→ What the task asks
Among the entries below, how many lines contain the string "resources"? Only the number, please.

→ Available records
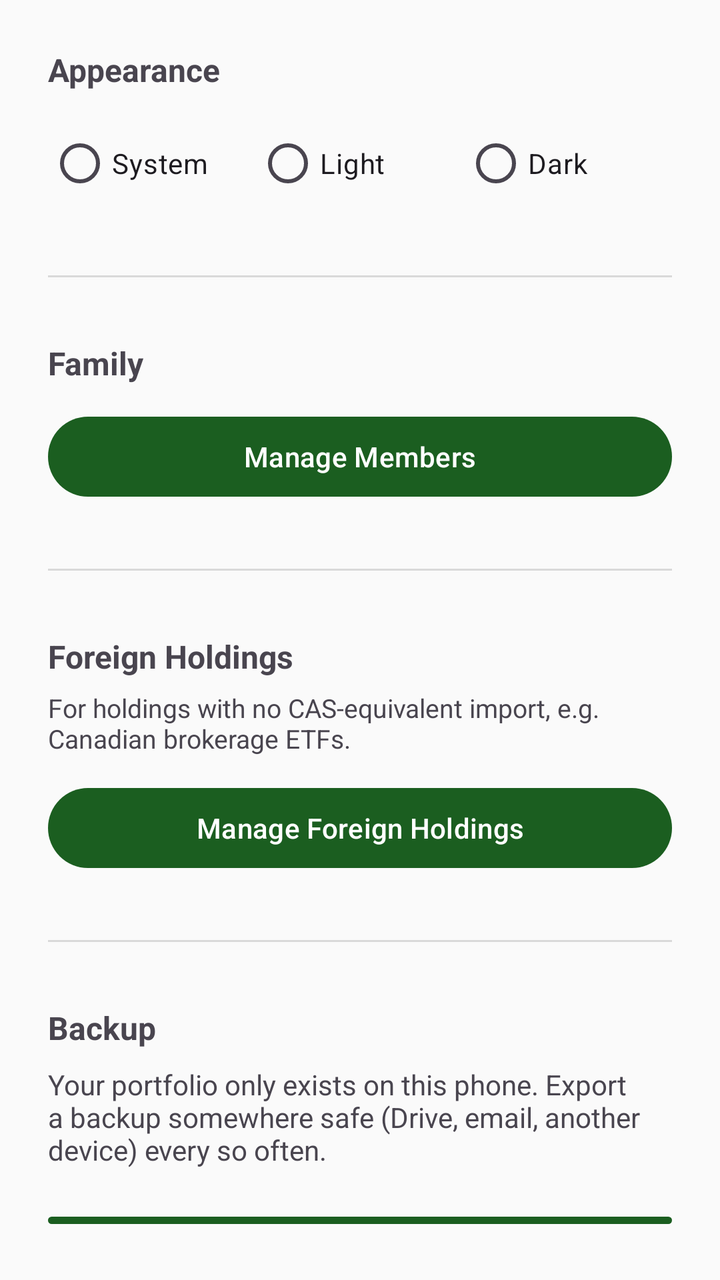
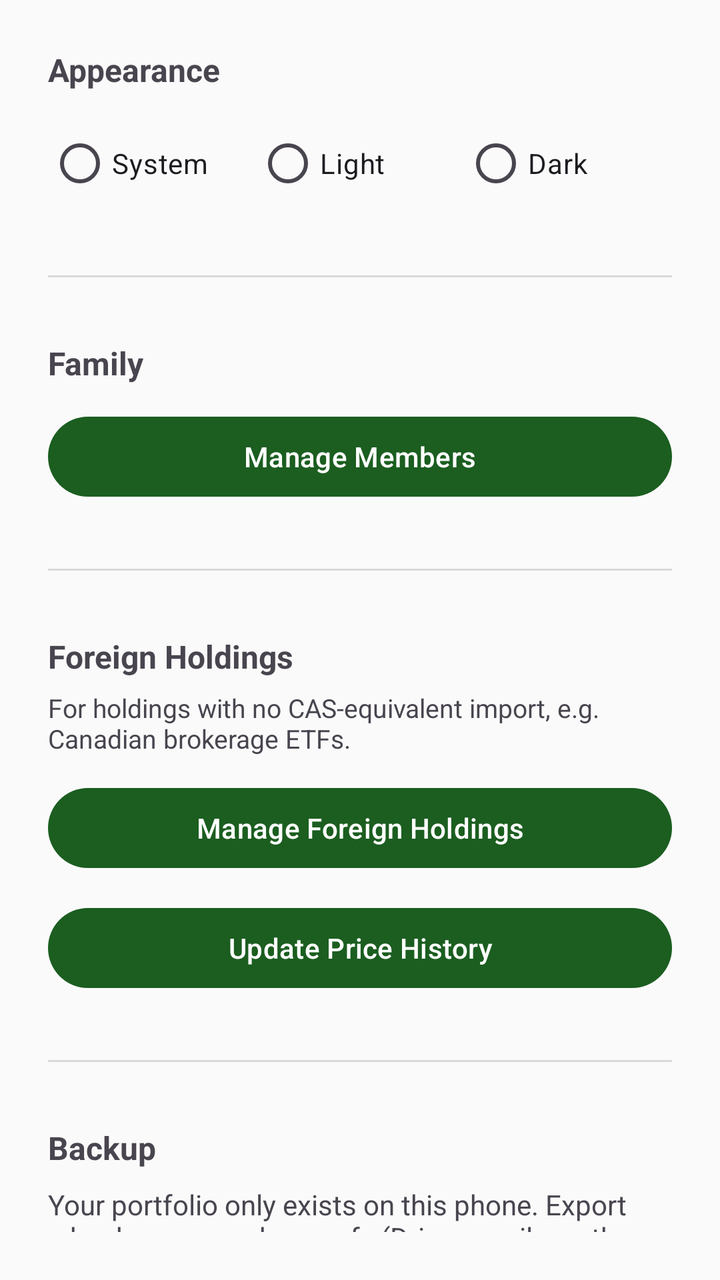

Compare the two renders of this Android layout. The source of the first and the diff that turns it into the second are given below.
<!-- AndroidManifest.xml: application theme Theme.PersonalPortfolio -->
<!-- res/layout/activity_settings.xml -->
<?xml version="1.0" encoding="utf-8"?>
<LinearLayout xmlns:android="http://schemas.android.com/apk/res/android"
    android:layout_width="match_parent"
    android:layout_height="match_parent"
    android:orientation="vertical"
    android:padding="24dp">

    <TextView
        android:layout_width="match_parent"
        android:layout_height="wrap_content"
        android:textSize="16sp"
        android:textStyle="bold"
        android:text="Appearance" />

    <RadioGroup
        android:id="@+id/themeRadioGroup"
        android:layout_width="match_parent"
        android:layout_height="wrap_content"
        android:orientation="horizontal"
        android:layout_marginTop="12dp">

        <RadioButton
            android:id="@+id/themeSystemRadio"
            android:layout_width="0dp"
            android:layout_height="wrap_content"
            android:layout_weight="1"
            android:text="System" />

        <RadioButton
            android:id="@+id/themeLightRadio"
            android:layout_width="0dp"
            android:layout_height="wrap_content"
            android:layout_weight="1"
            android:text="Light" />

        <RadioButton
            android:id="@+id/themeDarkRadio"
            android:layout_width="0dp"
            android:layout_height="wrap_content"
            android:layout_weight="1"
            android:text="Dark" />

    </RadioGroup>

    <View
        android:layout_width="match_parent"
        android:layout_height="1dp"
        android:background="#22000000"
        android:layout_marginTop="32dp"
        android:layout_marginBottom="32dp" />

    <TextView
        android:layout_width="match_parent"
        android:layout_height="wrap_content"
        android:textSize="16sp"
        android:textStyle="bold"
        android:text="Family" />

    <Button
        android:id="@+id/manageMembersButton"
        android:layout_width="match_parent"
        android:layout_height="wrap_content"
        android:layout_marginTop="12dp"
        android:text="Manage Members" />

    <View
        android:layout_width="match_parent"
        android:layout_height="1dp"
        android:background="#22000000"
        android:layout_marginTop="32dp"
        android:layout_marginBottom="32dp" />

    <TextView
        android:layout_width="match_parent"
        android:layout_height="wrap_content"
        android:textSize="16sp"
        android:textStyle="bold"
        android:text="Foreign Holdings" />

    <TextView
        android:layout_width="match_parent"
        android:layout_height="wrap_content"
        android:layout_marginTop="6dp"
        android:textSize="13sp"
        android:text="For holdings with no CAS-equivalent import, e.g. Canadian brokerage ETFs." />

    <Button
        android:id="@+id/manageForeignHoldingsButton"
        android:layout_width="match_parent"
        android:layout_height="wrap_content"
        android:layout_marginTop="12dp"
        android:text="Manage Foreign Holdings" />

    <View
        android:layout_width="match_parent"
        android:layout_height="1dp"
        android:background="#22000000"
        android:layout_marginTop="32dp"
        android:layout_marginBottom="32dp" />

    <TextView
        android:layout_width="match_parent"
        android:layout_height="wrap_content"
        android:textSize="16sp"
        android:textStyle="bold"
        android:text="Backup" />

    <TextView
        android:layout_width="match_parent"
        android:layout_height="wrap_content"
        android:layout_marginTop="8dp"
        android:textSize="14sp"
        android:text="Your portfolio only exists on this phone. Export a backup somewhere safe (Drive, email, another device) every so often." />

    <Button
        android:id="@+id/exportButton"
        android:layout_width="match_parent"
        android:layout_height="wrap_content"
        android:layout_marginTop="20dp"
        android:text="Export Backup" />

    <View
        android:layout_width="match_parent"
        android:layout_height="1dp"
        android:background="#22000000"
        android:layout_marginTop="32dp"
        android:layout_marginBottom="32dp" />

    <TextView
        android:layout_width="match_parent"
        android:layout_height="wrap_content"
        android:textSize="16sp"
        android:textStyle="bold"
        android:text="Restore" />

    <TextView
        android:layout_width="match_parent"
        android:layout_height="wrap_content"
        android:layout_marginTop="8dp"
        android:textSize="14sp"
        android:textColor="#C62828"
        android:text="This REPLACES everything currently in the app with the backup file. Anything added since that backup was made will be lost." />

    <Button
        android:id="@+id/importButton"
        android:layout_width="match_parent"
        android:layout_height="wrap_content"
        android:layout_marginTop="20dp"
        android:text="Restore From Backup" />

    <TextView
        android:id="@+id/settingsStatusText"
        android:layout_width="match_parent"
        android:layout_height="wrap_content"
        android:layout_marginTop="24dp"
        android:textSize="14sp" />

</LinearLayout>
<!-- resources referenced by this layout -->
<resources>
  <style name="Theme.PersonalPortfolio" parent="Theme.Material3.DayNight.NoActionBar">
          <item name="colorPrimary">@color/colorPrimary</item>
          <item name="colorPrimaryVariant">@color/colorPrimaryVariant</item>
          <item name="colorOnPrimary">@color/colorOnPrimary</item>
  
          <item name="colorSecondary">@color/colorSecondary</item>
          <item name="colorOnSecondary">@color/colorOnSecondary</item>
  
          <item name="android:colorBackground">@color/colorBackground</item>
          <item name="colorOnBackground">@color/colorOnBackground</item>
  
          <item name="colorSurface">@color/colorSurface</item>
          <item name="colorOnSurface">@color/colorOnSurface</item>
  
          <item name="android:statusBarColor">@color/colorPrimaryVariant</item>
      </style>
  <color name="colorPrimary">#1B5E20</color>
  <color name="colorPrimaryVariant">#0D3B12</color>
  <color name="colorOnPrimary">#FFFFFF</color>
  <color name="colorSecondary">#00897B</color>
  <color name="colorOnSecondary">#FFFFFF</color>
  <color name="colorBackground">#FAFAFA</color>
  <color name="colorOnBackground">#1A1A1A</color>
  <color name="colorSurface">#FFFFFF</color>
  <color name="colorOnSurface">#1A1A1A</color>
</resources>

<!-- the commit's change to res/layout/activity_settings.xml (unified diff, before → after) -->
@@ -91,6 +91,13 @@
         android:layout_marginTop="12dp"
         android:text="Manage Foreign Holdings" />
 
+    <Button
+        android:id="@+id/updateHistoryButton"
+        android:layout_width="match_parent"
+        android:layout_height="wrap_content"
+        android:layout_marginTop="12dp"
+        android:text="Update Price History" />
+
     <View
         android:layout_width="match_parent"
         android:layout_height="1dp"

→ Result for this exercise
3